Eventually Deportivo’s obvious superiority shone through, but it is with great testament to Pat Fenlon’s tactics and the quality of that Shelbourne side that it took 90 minutes in Lansdowne Road, and another hour in the Riazor for the Spaniards to take the lead. Victor Sanchez scored with a low shot from the edge of the area, before sealing the win six minutes later with an unstoppable 35-yard strike. Walter Pandiani added a third in the 89th minute.
The Champions League dream was over. The loss demoted them to the UEFA Cup first round and an encounter with French side Lille to determine who would make the UEFA Cup group stages. Again, Lansdowne was selected over Tolka to host the match. The first-half at home to Lille was even crueler than than the second-half in the Riazor, as Lille notched two away goals. It seemed the UEFA Cup dream was now over as soon as it had begun. Even when substitute Glen Fitzpatrick headed home an 80th minute consolation goal hope was faint with just 10 minutes left. But all it took was three more minutes and Fitzpatrick’s big old head for Shelbourne to draw level at 2-2. Somehow, Shelbourne entered another second leg with a chance of progressing.
It was a full two weeks before the second leg was played in France. When the match was played, Lille won 2-0 and that was that. But from July 14th to the 30th of September of 2004, some of Shelbourne’s wildest European dreams became a reality. Sneaking through on away goals, last gasp equalizers, an outstanding winning volley from outside the box; Shelbourne won the admiration of Irish football fans like no other club before with their continental conquests that season.
It was only seven years ago, but it feels like 70 considering what happened to Shelbourne not long after. Shamrock Rovers already have a taste for the glamour European tie having played Juventus in the Europa League last season. They even kept the match in Tallaght, which added to the spectacle.
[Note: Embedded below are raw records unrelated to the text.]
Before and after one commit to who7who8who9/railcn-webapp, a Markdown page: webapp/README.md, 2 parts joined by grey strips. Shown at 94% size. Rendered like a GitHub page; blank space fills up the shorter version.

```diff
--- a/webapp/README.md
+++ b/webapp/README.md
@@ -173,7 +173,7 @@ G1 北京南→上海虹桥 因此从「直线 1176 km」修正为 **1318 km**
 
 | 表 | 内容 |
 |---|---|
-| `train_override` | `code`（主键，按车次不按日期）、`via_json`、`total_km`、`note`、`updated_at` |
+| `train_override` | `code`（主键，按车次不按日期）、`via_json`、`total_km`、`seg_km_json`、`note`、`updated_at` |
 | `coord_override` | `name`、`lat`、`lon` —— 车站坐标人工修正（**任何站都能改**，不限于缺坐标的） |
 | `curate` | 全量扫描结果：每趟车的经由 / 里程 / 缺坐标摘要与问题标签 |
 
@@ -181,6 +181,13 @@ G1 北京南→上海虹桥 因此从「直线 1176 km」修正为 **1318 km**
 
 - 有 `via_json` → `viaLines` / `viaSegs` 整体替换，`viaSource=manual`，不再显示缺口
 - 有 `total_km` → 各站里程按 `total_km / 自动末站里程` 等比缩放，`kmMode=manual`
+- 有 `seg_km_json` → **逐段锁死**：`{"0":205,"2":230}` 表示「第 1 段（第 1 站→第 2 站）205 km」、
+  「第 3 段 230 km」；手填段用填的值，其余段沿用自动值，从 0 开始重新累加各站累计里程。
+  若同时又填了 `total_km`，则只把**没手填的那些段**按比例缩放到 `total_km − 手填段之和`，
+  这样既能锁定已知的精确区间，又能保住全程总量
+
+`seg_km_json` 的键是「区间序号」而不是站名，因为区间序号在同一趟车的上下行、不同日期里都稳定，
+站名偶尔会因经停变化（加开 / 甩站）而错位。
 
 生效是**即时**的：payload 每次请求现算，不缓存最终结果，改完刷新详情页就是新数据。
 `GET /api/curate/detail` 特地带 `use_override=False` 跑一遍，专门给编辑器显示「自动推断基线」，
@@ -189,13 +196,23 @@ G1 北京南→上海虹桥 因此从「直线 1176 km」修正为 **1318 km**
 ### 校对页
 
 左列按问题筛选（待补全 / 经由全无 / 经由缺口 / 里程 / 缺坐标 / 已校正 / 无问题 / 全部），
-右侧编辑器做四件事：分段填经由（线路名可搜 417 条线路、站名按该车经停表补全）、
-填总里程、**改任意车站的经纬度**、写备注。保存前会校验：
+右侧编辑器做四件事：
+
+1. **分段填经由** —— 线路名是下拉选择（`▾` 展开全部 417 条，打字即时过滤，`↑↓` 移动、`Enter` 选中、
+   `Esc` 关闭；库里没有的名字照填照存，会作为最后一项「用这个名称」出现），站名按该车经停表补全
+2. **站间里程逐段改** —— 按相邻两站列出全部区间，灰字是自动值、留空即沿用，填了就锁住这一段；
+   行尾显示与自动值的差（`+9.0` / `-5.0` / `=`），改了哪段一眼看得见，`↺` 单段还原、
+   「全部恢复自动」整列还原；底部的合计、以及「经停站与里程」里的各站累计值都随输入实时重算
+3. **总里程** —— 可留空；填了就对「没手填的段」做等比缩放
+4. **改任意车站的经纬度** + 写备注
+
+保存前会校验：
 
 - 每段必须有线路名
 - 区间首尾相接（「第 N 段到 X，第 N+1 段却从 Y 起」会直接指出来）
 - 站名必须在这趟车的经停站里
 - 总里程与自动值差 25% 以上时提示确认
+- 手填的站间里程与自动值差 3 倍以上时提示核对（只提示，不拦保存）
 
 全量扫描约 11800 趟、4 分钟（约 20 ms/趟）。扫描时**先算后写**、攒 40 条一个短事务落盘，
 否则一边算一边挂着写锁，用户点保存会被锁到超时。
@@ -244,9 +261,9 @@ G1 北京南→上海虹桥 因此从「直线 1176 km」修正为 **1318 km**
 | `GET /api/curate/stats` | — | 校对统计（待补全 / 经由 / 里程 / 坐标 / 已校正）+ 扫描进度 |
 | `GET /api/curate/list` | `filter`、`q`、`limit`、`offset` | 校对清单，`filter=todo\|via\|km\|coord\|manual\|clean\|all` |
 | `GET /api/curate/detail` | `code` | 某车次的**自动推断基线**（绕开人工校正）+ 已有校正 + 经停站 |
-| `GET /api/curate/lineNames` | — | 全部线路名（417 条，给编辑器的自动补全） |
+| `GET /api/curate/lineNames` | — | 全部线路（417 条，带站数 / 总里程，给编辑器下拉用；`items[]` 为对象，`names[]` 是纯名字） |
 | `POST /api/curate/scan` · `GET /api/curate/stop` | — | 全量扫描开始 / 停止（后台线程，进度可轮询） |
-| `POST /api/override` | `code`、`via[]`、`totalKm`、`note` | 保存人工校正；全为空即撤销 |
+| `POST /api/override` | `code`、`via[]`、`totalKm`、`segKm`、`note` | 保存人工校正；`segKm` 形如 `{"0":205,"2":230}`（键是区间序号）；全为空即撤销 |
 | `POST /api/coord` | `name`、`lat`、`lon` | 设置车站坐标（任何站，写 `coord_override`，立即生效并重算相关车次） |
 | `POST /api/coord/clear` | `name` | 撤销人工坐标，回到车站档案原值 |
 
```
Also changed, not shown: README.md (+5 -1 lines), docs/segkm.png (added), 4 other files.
Here’s hoping that Rovers can turn it around against Copenhagen, that Sligo don’t throw away all the hard work they put in over in the Ukraine, and that we can see an Irish club go further than Shelbourne did in 2004.